---- Data shown
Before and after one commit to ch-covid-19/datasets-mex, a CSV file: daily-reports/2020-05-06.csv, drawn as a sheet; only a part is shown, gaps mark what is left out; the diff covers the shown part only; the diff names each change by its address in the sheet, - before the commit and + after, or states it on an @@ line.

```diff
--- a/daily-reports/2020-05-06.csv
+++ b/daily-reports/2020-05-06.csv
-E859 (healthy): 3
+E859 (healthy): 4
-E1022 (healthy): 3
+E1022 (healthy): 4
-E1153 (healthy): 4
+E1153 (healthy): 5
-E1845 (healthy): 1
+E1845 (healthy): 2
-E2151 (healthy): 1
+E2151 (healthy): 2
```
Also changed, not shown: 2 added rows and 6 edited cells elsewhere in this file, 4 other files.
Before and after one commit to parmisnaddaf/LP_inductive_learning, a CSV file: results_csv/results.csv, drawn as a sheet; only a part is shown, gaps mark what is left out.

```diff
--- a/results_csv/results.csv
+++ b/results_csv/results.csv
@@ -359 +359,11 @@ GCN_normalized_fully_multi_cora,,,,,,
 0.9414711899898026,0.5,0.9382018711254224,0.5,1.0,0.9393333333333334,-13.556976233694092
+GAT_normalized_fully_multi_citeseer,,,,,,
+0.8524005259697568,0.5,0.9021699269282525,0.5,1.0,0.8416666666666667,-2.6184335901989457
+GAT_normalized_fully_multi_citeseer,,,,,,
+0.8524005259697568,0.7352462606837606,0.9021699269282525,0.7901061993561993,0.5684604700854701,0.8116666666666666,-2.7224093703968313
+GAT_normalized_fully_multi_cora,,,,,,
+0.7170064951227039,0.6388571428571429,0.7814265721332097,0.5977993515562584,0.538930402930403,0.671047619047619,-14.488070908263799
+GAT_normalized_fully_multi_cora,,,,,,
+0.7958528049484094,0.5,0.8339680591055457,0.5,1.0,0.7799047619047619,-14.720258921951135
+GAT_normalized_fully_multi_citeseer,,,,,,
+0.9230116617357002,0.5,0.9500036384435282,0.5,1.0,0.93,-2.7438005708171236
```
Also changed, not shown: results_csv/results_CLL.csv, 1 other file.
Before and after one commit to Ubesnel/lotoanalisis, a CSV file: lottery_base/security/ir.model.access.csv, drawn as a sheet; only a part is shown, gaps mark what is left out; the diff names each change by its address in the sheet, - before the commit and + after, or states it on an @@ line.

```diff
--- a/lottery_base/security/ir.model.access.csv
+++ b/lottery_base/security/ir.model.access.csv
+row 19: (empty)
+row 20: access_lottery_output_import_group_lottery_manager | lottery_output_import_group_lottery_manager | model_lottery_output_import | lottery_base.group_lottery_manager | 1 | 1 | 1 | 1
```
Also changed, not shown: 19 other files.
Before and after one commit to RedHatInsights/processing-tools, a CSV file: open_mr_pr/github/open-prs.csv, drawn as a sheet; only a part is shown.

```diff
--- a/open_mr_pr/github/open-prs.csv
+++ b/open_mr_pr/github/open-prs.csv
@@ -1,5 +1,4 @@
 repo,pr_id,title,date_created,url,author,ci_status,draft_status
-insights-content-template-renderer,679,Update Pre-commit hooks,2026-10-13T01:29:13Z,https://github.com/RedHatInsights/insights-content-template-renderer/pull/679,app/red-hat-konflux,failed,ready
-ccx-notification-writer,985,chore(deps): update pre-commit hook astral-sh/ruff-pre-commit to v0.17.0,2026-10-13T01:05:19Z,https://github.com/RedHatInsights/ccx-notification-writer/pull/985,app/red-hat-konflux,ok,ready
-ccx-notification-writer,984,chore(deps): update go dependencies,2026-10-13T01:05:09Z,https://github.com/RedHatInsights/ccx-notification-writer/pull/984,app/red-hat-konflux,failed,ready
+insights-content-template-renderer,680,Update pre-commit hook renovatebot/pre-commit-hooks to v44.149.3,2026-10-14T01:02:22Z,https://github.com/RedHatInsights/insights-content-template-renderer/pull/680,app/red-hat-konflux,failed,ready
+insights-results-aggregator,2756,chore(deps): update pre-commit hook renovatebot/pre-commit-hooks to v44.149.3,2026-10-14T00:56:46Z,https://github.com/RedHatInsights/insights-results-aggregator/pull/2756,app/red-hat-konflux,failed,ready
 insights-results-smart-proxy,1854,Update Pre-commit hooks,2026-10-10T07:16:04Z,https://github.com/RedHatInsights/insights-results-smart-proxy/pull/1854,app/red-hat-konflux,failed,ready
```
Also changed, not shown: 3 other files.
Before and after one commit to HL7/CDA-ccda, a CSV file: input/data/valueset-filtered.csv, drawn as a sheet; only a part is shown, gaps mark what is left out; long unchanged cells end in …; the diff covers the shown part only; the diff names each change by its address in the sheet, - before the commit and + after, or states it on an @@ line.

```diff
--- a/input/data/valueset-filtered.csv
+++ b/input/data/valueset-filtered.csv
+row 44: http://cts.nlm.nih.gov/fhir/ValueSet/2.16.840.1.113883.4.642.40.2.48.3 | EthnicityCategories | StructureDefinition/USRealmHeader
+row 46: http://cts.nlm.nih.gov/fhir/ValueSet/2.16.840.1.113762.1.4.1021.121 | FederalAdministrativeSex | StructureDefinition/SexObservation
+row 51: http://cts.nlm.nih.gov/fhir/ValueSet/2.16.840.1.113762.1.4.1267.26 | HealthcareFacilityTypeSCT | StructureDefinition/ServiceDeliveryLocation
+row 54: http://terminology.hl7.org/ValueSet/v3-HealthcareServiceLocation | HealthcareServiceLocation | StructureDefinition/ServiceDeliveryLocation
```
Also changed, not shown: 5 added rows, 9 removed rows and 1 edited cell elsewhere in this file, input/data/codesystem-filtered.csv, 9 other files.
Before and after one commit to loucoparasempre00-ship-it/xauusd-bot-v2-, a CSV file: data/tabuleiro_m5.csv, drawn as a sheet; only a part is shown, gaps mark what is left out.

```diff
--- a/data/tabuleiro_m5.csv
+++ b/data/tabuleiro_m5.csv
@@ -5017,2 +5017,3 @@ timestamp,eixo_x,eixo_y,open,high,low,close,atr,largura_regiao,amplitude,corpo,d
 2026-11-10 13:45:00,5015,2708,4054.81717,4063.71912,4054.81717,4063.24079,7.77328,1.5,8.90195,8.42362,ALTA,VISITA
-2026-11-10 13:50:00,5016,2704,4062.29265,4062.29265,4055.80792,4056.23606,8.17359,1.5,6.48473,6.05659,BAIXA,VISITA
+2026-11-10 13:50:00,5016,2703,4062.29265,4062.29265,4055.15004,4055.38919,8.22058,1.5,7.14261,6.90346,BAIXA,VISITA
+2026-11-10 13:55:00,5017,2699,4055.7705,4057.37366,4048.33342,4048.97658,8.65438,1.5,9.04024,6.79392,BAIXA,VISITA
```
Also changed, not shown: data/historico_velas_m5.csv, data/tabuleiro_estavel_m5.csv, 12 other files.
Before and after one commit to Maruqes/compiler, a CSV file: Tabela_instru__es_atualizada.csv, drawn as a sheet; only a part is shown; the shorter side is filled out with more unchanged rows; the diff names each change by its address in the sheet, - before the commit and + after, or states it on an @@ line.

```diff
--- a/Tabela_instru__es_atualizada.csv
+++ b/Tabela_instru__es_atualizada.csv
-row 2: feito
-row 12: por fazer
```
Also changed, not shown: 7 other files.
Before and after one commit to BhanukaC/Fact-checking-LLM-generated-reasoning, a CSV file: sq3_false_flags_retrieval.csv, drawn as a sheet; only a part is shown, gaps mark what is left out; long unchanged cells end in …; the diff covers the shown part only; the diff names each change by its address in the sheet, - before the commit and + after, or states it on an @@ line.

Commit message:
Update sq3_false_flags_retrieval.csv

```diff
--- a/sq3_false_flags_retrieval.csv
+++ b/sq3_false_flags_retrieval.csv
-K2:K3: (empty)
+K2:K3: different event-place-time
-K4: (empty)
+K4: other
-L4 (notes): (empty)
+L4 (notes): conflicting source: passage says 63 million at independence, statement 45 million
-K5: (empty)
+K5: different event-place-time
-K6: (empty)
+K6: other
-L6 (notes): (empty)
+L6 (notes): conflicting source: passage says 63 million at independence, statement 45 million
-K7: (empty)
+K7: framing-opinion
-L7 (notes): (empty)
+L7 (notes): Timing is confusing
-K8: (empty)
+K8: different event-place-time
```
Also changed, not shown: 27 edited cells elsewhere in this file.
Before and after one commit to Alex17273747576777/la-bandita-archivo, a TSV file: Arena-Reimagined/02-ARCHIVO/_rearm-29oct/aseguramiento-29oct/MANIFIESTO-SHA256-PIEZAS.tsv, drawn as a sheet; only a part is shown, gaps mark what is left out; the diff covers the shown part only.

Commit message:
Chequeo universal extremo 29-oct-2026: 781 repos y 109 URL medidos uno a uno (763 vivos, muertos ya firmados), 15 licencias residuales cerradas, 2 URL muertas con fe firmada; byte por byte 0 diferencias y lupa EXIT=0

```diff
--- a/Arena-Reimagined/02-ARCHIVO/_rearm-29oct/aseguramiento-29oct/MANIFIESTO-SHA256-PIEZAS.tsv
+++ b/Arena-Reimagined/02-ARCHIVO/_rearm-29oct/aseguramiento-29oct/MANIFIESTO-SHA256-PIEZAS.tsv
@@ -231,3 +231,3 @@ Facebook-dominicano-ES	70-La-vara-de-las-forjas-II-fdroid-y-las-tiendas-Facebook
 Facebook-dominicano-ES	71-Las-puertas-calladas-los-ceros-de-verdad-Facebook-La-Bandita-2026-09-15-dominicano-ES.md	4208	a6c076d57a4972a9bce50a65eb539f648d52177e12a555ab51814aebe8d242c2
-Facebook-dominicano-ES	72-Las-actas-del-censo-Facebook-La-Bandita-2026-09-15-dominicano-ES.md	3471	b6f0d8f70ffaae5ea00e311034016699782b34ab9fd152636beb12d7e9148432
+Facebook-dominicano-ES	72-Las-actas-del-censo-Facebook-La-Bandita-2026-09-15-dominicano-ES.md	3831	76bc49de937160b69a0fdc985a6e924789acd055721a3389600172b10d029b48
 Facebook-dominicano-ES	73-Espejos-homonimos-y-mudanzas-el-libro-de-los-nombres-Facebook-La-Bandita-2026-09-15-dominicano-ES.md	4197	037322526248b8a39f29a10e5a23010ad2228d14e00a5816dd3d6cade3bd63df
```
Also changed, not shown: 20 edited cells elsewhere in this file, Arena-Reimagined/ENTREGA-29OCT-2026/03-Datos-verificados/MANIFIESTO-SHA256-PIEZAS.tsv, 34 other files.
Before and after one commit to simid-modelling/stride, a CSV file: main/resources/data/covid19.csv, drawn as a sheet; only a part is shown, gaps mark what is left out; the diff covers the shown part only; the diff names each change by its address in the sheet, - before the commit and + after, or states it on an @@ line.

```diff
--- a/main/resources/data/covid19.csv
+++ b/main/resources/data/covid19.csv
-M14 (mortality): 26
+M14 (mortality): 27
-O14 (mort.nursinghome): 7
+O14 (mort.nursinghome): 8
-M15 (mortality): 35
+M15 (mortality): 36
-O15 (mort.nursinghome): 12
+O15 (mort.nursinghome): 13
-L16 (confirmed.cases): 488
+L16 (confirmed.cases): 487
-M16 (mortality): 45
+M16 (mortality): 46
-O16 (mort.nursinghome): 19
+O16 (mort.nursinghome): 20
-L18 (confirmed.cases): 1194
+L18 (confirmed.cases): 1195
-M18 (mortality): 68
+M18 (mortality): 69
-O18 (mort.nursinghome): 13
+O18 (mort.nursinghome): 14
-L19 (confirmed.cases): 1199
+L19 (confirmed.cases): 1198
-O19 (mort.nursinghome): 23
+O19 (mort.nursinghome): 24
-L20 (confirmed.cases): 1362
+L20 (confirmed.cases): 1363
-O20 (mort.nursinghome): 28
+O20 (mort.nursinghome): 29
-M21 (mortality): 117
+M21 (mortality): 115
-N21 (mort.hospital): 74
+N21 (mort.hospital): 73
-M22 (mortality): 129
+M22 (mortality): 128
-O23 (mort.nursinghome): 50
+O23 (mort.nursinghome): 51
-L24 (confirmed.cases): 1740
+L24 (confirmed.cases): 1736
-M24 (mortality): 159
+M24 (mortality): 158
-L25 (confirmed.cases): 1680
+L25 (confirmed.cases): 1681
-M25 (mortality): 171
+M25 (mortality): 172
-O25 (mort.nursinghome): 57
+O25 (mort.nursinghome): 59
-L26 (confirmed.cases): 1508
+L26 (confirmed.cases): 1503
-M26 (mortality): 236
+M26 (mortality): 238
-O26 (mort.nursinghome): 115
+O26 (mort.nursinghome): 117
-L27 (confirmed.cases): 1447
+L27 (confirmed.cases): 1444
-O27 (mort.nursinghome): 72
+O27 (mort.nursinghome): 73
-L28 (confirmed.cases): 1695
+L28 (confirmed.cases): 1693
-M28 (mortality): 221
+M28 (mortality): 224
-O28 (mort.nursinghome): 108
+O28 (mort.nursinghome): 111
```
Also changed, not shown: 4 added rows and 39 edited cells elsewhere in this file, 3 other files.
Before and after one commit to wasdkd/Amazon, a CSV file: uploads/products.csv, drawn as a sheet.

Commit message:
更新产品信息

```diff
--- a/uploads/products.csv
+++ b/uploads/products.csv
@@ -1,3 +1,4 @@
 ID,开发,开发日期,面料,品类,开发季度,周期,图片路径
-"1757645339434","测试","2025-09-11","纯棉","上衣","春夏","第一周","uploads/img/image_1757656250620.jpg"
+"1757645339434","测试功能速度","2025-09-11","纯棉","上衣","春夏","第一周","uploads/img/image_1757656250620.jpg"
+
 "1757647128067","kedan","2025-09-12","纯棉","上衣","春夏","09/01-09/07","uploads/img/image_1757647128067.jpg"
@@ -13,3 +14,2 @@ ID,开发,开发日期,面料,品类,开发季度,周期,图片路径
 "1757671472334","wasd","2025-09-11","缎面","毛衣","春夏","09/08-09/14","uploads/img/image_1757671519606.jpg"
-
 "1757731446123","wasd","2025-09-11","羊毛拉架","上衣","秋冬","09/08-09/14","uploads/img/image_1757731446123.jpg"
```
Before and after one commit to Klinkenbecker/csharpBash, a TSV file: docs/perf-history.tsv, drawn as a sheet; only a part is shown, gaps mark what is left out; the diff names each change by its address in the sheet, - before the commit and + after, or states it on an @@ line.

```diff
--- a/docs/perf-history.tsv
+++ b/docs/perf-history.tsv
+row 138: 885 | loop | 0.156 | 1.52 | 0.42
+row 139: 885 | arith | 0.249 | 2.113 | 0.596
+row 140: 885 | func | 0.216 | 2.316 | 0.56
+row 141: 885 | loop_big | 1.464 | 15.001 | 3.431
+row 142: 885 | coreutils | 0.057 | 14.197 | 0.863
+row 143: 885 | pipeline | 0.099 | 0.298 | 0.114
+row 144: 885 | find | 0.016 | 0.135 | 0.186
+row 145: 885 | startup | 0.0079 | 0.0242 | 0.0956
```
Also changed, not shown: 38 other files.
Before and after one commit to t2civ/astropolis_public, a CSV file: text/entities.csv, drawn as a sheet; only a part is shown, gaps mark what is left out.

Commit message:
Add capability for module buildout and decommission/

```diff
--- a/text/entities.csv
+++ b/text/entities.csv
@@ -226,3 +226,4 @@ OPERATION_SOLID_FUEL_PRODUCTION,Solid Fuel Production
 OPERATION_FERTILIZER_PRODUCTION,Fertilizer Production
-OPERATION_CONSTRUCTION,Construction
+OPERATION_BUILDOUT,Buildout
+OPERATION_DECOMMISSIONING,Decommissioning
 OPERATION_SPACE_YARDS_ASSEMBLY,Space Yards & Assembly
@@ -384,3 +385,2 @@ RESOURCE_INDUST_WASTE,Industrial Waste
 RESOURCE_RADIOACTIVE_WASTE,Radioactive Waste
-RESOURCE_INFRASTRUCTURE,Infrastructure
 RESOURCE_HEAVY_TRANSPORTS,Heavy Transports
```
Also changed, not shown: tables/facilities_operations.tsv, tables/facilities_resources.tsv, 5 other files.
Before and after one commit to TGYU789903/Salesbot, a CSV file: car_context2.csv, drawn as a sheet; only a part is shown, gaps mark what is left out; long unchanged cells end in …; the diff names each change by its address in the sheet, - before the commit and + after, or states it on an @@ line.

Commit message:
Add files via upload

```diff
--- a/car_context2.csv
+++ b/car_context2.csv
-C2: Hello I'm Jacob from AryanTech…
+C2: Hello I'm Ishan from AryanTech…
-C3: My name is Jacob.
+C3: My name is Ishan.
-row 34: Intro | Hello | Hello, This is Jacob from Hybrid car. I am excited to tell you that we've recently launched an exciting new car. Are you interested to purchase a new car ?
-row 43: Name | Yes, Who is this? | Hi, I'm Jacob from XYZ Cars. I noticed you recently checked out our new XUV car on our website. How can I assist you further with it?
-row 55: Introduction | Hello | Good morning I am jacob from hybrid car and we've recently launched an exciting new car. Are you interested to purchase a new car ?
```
--------
Across the entries, state how many lines contain "empty", giving the number only.

10